**ACTIVITY**
Across the entries below, how many lines have the word "String" in them? Respond with only the number.
### GIVEN INFORMATION ###
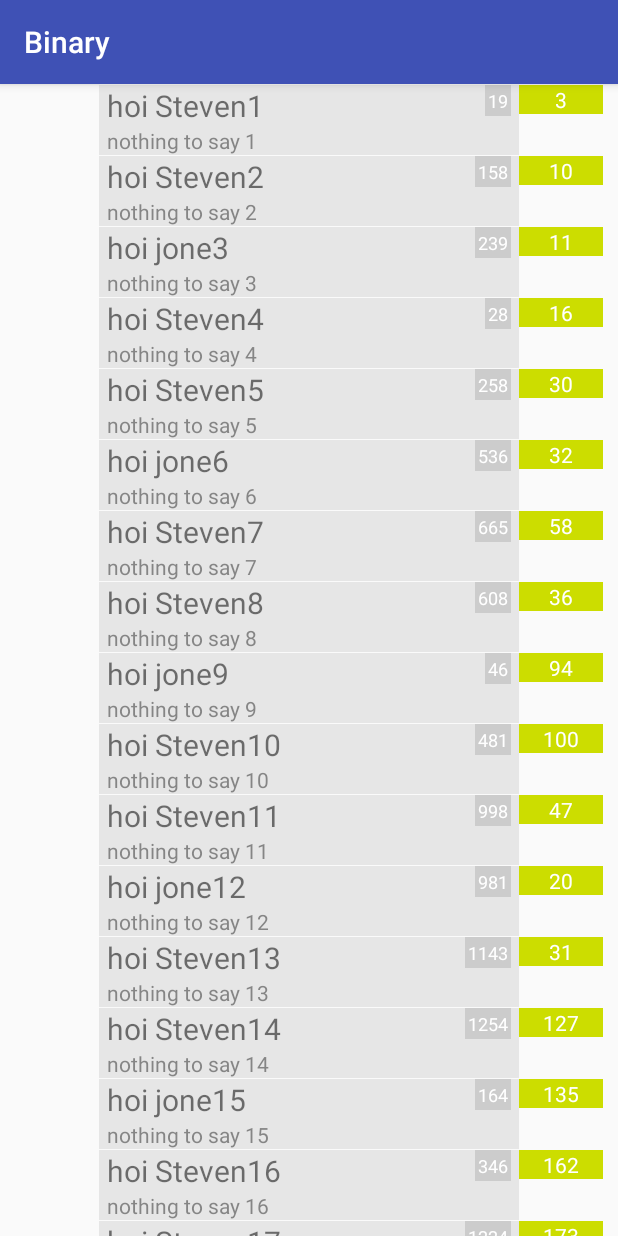
After one commit to HankinsPan/Binary, an Android app: the TimeLineActivity screen opened directly, with no data from a screen before it, on a phone screen of 412 x 824 dp. The commit adds this screen. Run offline under Robolectric (Android 15) with nearby library versions, the phone set to English and light mode, and no system bars; 1 statement that could not run was skipped.

Commit message:
add new recyclerView and add DriverLine

```diff
--- a/binary/src/main/AndroidManifest.xml
+++ b/binary/src/main/AndroidManifest.xml
@@ -35,6 +35,8 @@
 
         <activity android:name=".sqlite.SQLiteActivity" />
 
+        <activity android:name=".activity.TimeLineActivity" />
+
     </application>
 
 </manifest>
--- a/binary/src/main/java/com/binary/MainActivity.java
+++ b/binary/src/main/java/com/binary/MainActivity.java
@@ -24,6 +24,7 @@ import com.binary.activity.FourActivity;
 import com.binary.activity.SecondActivity;
 import com.binary.activity.SixActivity;
 import com.binary.activity.ThirdActivity;
+import com.binary.activity.TimeLineActivity;
 import com.binary.compent.RecycActivity;
 import com.binary.sqlite.SQLiteActivity;
 
@@ -40,7 +41,7 @@ public class MainActivity extends AppCompatActivity implements View.OnClickListe
     public static final String TAG = "MainActivity";
 
     private ImageView imageView;
-    private Button btnOne, btnTwo,btnFour, btnDrawC, btnDrawR,btnDrawL,btnRecyc,btnSQLite;
+    private Button btnOne, btnTwo,btnFour, btnDrawC, btnDrawR,btnDrawL,btnRecyc,btnSQLite,btnTLine;
     private ProgressBar progressBar;
 
     private RelativeLayout mRlaImage;
@@ -81,6 +82,7 @@ public class MainActivity extends AppCompatActivity implements View.OnClickListe
 
         btnRecyc = (Button) findViewById(R.id.btn_recyc);
         btnSQLite = (Button) findViewById(R.id.btn_SQLite);
+        btnTLine = (Button) findViewById(R.id.btn_time);
 
         progressBar = (ProgressBar) findViewById(R.id.pro_bar);
 
@@ -102,18 +104,15 @@ public class MainActivity extends AppCompatActivity implements View.OnClickListe
     private void addListener() {
         btnOne.setOnClickListener(this);
         btnTwo.setOnClickListener(this);
-
         btnFour.setOnClickListener(this);
 
         btnDrawC.setOnClickListener(this);
-
         btnDrawR.setOnClickListener(this);
-
         btnDrawL.setOnClickListener(this);
 
         btnRecyc.setOnClickListener(this);
-
         btnSQLite.setOnClickListener(this);
+        btnTLine.setOnClickListener(this);
 
     }
 
@@ -173,6 +172,12 @@ public class MainActivity extends AppCompatActivity implements View.OnClickListe
                 Intent intent6 = new Intent(MainActivity.this,SQLiteActivity.class);
                 startActivity(intent6);
                 break;
+
+            case R.id.btn_time:
+                Intent intent7 = new Intent(MainActivity.this,TimeLineActivity.class);
+                startActivity(intent7);
+                break;
+
 
             default:
                 break;
--- /dev/null
+++ b/binary/src/main/java/com/binary/activity/TimeLineActivity.java
@@ -0,0 +1,71 @@
+package com.binary.activity;
+
+import android.os.Bundle;
+import android.support.annotation.Nullable;
+import android.support.v7.app.AppCompatActivity;
+import android.support.v7.widget.LinearLayoutManager;
+import android.support.v7.widget.RecyclerView;
+
+import com.binary.R;
+import com.binary.adapter.TimelineAdapter;
+import com.binary.bean.Person;
+import com.binary.view.TimeDiverItemDecoration;
+
+import java.util.ArrayList;
+import java.util.List;
+
+/**
+ * Created by bestotem on 2017/7/27.
+ */
+
+public class TimeLineActivity extends AppCompatActivity {
+    public static final String TAG = "TimeLineActivity";
+
+    private RecyclerView reTimeLine;
+    private List<Person> datas = new ArrayList<>();
+    private TimelineAdapter adapter;
+
+
+    @Override
+    protected void onCreate(@Nullable Bundle savedInstanceState) {
+        super.onCreate(savedInstanceState);
+        setContentView(R.layout.activity_seven);
+
+        initView();
+        initDatas();
+
+    }
+
+    private void initDatas() {
+
+        for (int i = 1; i <= 120; i++) {
+            int id = (int) (i * Math.random() * 10) + i;
+
+            String name = "hoi ";
+            if (i % 3 == 0) {
+                name += "jone" + i;
+            } else {
+                name += "Steven" + i;
+            }
+            int age = (int) (i * Math.random() * 100) - i;
+            String des = "nothing to say " + i;
+
+            Person person = new Person(id, name,age,des);
+
+            datas.add(person);
+
+        }
+    }
+
+    private void initView() {
+        reTimeLine = (RecyclerView) findViewById(R.id.recyc_timeLine);
+        adapter = new TimelineAdapter(this,datas);
+        reTimeLine.setAdapter(adapter);
+
+        LinearLayoutManager manager = new LinearLayoutManager(this,LinearLayoutManager.VERTICAL,false);
+
+        reTimeLine.setLayoutManager(manager);
+        reTimeLine.addItemDecoration(new TimeDiverItemDecoration());
+
+    }
+}
--- /dev/null
+++ b/binary/src/main/java/com/binary/adapter/TimelineAdapter.java
@@ -0,0 +1,74 @@
+package com.binary.adapter;
+
+import android.content.Context;
+import android.support.v7.widget.RecyclerView;
+import android.view.LayoutInflater;
+import android.view.View;
+import android.view.ViewGroup;
+import android.widget.TextView;
+
+import com.binary.R;
+import com.binary.bean.Person;
+
+import java.util.List;
+
+/**
+ * Created by bestotem on 2017/7/27.
+ */
+
+public class TimelineAdapter extends RecyclerView.Adapter<TLineViewHolder> {
+    private List<Person> datas;
+    private LayoutInflater mInflater;
+
+    public TimelineAdapter(Context context, List<Person> datas) {
+        this.datas = datas;
+        mInflater = LayoutInflater.from(context);
+    }
+
+
+    @Override
+    public TLineViewHolder onCreateViewHolder(ViewGroup parent, int viewType) {
+        View view = mInflater.inflate(R.layout.item_shop, parent, false);
+        RecyclerView.LayoutParams params = (RecyclerView.LayoutParams) view.getLayoutParams();
+        params.topMargin = 1;
+        view.setLayoutParams(params);
+        TLineViewHolder holder = new TLineViewHolder(view);
+
+        return holder;
+    }
+
+    @Override
+    public void onBindViewHolder(TLineViewHolder holder, int position) {
+        Person person = datas.get(position);
+
+        holder.tId.setText(person.getId() + "");
+        holder.tName.setText(person.getName());
+        holder.tAge.setText(person.getAge()+ "");
+        holder.tDes.setText(person.getDes());
+
+    }
+
+    @Override
+    public int getItemCount() {
+        return datas.size();
+    }
+
+}
+
+class TLineViewHolder extends RecyclerView.ViewHolder {
+    TextView tId;
+    TextView tName;
+    TextView tAge;
+    TextView tDes;
+
+    public TLineViewHolder(View itemView) {
+        super(itemView);
+
+        tId = (TextView) itemView.findViewById(R.id.tv_T_id);
+        tName = (TextView) itemView.findViewById(R.id.tv_T_name);
+        tAge = (TextView) itemView.findViewById(R.id.tv_T_age);
+        tDes = (TextView) itemView.findViewById(R.id.tv_T_des);
+    }
+
+
+}
--- a/binary/src/main/java/com/binary/bean/Person.java
+++ b/binary/src/main/java/com/binary/bean/Person.java
@@ -22,7 +22,7 @@ public class Person {
 
     @Override
     public String toString() {
-        return "id= "+this.id+" name= "+this.name+" age= "+this.age+" des= "+this.des;
+        return "id= " + this.id + " name= " + this.name + " age= " + this.age + " des= " + this.des;
     }
 
     public int getId() {
--- /dev/null
+++ b/binary/src/main/java/com/binary/view/TimeDiverItemDecoration.java
@@ -0,0 +1,67 @@
+package com.binary.view;
+
+import android.content.Context;
+import android.graphics.Canvas;
+import android.graphics.Color;
+import android.graphics.Paint;
+import android.graphics.Rect;
+import android.support.v7.widget.RecyclerView;
+import android.view.View;
+
+import com.binary.R;
+
+/**
+ * Created by bestotem on 2017/7/27.
+ */
+
+public class TimeDiverItemDecoration extends RecyclerView.ItemDecoration {
+
+    private float mDividerHeight;
+    private float mOffsetLeft;
+    private float mOffsetTop;
+    private float mNodeRadius;
+
+    private Paint mPaint;
+
+    public TimeDiverItemDecoration(Context context) {
+        mPaint = new Paint();
+        mPaint.setAntiAlias(true);
+        mPaint.setColor(Color.RED);
+
+        mOffsetLeft = context.getResources().getDimensionPixelOffset(R.dimen.timeline_item_offset_left);
+        mNodeRadius = context.getResources().getDimensionPixelOffset(R.dimen.timeline_item_node_radius);
+
+    }
+
+    @Override
+    public void getItemOffsets(Rect outRect, View view, RecyclerView parent, RecyclerView.State state) {
+        super.getItemOffsets(outRect, view, parent, state);
+        if (parent.getChildLayoutPosition(view) != 0) {
+            outRect.top = 2;
+            mDividerHeight = 2;
+        }
+    }
+
+    @Override
+    public void onDraw(Canvas c, RecyclerView parent, RecyclerView.State state) {
+        super.onDraw(c, parent, state);
+
+        int childCount = parent.getChildCount();
+        for (int i = 0; i < childCount; i++) {
+            View view = parent.getChildAt(i);
+            int index = parent.getChildAdapterPosition(view);
+
+            if (index == 0) {
+                continue;
+            }
+
+            float driverTop = view.getTop() - mDividerHeight;
+            float driverBottom = view.getTop();
+            float driverLeft = parent.getPaddingLeft();
+            float driverRight = parent.getWidth() - parent.getPaddingRight();
+
+            c.drawRect(driverLeft, driverTop, driverRight, driverBottom, mPaint);
+        }
+
+    }
+}
--- a/binary/src/main/res/layout/activity_main.xml
+++ b/binary/src/main/res/layout/activity_main.xml
@@ -118,11 +118,12 @@
             />
 
         <Button
-            android:id="@+id/btn_3"
+            android:id="@+id/btn_time"
             android:layout_width="0dp"
             android:layout_height="wrap_content"
             android:layout_weight="1"
             android:layout_margin="5dp"
+            android:text="tLine"
             />
 
 
--- /dev/null
+++ b/binary/src/main/res/layout/activity_seven.xml
@@ -0,0 +1,14 @@
+<?xml version="1.0" encoding="utf-8"?>
+<LinearLayout xmlns:android="http://schemas.android.com/apk/res/android"
+    android:layout_width="match_parent"
+    android:layout_height="match_parent"
+    android:orientation="vertical">
+
+    <android.support.v7.widget.RecyclerView
+        android:id="@+id/recyc_timeLine"
+        android:layout_width="match_parent"
+        android:layout_height="match_parent">
+
+    </android.support.v7.widget.RecyclerView>
+
+</LinearLayout>
--- /dev/null
+++ b/binary/src/main/res/layout/item_shop.xml
@@ -0,0 +1,73 @@
+<?xml version="1.0" encoding="utf-8"?>
+<LinearLayout xmlns:android="http://schemas.android.com/apk/res/android"
+    android:layout_width="match_parent"
+    android:layout_height="wrap_content"
+    android:orientation="horizontal">
+
+    <RelativeLayout
+        android:layout_width="0dp"
+        android:layout_height="wrap_content"
+        android:layout_marginRight="10dp"
+        android:layout_weight="1"
+        android:background="#E6E6E6"
+        >
+    </RelativeLayout>
+
+    <RelativeLayout
+        android:layout_width="0dp"
+        android:layout_height="wrap_content"
+        android:layout_weight="5"
+        android:background="#E6E6E6">
+
+        <TextView
+            android:id="@+id/tv_T_name"
+            android:layout_width="wrap_content"
+            android:layout_height="wrap_content"
+            android:layout_marginLeft="5dp"
+            android:text="name"
+            android:textSize="20sp" />
+
+        <TextView
+            android:id="@+id/tv_T_age"
+            android:layout_width="wrap_content"
+            android:layout_height="wrap_content"
+            android:layout_alignParentRight="true"
+            android:layout_marginRight="5dp"
+            android:background="#CCC"
+            android:padding="2dp"
+            android:text="25sui"
+            android:textColor="#FFF"
+            android:textSize="12sp" />
+
+        <TextView
+            android:id="@+id/tv_T_des"
+            android:layout_width="wrap_content"
+            android:layout_height="wrap_content"
+            android:layout_below="@id/tv_T_name"
+            android:layout_marginLeft="5dp"
+            android:text="hello world i'm hankins"
+            android:textColor="#99444444"
+
+            />
+
+    </RelativeLayout>
+
+    <LinearLayout
+        android:layout_width="0dp"
+        android:layout_height="wrap_content"
+        android:layout_marginRight="10dp"
+        android:layout_weight="1"
+        android:background="#ccdd00"
+        android:gravity="center">
+
+        <TextView
+            android:id="@+id/tv_T_id"
+            android:layout_width="wrap_content"
+            android:layout_height="wrap_content"
+            android:text="001"
+            android:textColor="#FFF" />
+
+    </LinearLayout>
+
+
+</LinearLayout>
--- a/binary/src/main/res/values/dimens.xml
+++ b/binary/src/main/res/values/dimens.xml
@@ -2,4 +2,6 @@
     <!-- Default screen margins, per the Android Design guidelines. -->
     <dimen name="activity_horizontal_margin">16dp</dimen>
     <dimen name="activity_vertical_margin">16dp</dimen>
+    <dimen name="timeline_item_offset_left">68dp</dimen>
+    <dimen name="timeline_item_node_radius">16dp</dimen>
 </resources>
```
###
**ANSWER FOR THIS EXERCISE**
5